As I mentioned earlier, the macOS firewall lets you manually add or remove applications and select if they allow or deny incoming connections. Applications you don’t add and that don’t meet one of the criteria (being built-in to macOS or signed) will trigger a popup if they receive incoming traffic. This popup is a basic “allow” or “deny” window. That’s essentially the macOS firewall from start to finish.

During setup, NetBarrier X9 already showed you a selection of locations. Each location has its own configurations that you can tweak and edit until you have it exactly the way you want it. When you switch between locations, the configuration you set up will become active right away.

The following firewall settings can be configured using Intego NetBarrier:

You can select whether an application or process is allowed to receive incoming connections or create outgoing connections. If you’re not sure what the right choice is, then you can set it to “ask,” so it will alert you when a connection attempt is made. Here is an example:

Want even more control?
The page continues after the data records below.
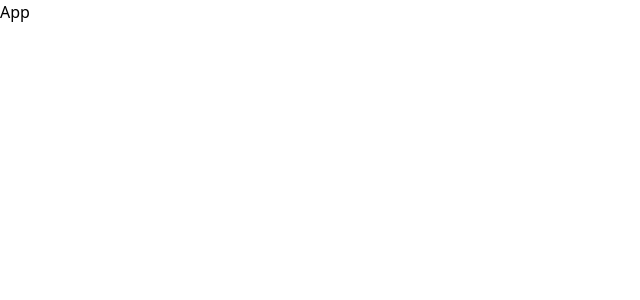
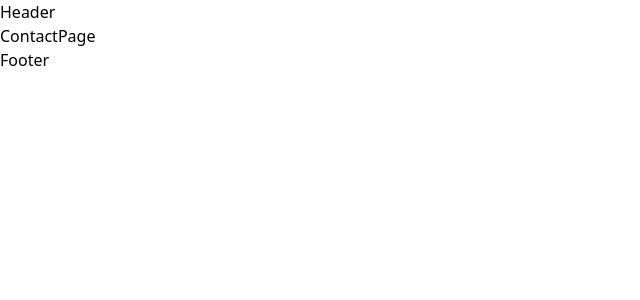
Before and after one commit to hectorc2907/portfolio-hector-clessi, a React (Vite) app: page /contact in a window 1280 px wide. Shown: the top 300 px of the page, without its empty margins (0-640 px from the left). Built offline with nearby package versions, Linux system fonts and the light colour scheme.

Commit message:
configuramos las rutas publicas para la visualizacion

```diff
--- a/src/App.jsx
+++ b/src/App.jsx
@@ -1,9 +1,15 @@
-import React from 'react'
+import { BrowserRouter as Router } from "react-router-dom";
+import MainLayout from "./components/layout/MainLayout";
+import PublicRoutes from "./routes/PublicRoutes";
 
 const App = () => {
   return (
-    <div>App</div>
-  )
-}
+    <Router>
+      <MainLayout>
+        <PublicRoutes />
+      </MainLayout>
+    </Router>
+  );
+};
 
-export default App
+export default App;
--- /dev/null
+++ b/src/routes/PublicRoutes.jsx
@@ -0,0 +1,20 @@
+import { Routes, Route } from "react-router-dom";
+import HomePage from "../components/pages/HomeComponents/HomePage";
+import LoginPage from "../components/pages/LoginComponents/LoginPage";
+import AboutMePage from "../components/pages/AboutComponents/AboutMePage";
+import WorksPage from "../components/pages/WorksComponents/WorksPage";
+import ContactPage from "../components/pages/ContactComponents/ContactPage";
+
+const PublicRoutes = () => {
+  return (
+    <Routes>
+      <Route path="/" exact element={<HomePage />} />
+      <Route path="/login" element={<LoginPage />} />
+      <Route path="/about" element={<AboutMePage />} />
+      <Route path="/works" element={<WorksPage />} />
+      <Route path="/contact" element={<ContactPage />} />
+    </Routes>
+  );
+};
+
+export default PublicRoutes;
```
Click the “Advanced” button for more options.

This view will show you the IP address or domain an application or service is attempting to connect to or receive connections from. You can then allow all connections or just this specific connection always or once. Granular controls like these are part of what sets NetBarrier apart from the macOS firewall.

And it’s not just applications that can be configured using NetBarrier. Services, custom domains, IP addresses and processes can all be managed as well. Don’t want an application or service to connect to a specific IP address and/or a specific port? You can set it up as an exception in just a few clicks. Not sure which ports or protocols a process or service needs? Select it from a list while setting up an exception and NetBarrier will set it up for you. For example, if you want to allow your VPN connection through at all times, but don’t know which ports or protocols it needs, you can select it from a list and all the right ports and protocols are set up for you.

More configuration can be done in the NetBarrier preferences. Here you can set a default profile that will be used when you join an unknown network and select if you want signed applications or system applications to automatically be trusted (NetBarrier does not trust signed applications by default).

Feedback and logging

Knowing what your firewall is up to can be very beneficial. This can help you fix any configuration issues you may have made or other behavior you may want to address. Feedback tells you what’s going on right now while logs show you what happened in the past.

The macOS Firewall provides no feedback, and as of High Sierra, has no logs that I was able to find. (I wish there was more to tell you, but there isn’t; no feedback and no logging.) Several places were checked and several tricks were tried to get some kind of logging going, but nada. This is not an uncommon concern, apparently.

Intego NetBarrier offers both feedback and detailed logging. 
Feedback comes in the form of several animations that easily let you see what kind of traffic is being allowed or blocked, as well as which applications are listening for a connection, sending or receiving traffic.

You can also keep a floating window around that shows you live application feedback.

And, of course, a log can be pulled up at any time that shows you exactly what happened in the past.

Full customization, feedback, logging, different location profiles with their own configurations, ability to manage not just applications but also processes and services, and the power to protect both outgoing and incoming connections make Intego NetBarrier X9 a far superior firewall compared to what’s built-in to macOS.

Apple’s macOS firewall has not really changed in over a decade, but the threats targeting Macs and the security needs of Mac users have continued to evolve. A firewall product must adapt to these threats and needs in order to meet today’s expectations, and NetBarrier fits the bill.


About Jay Vrijenhoek

Jay Vrijenhoek is an IT consultant with a passion for Mac security research. View all posts by Jay Vrijenhoek →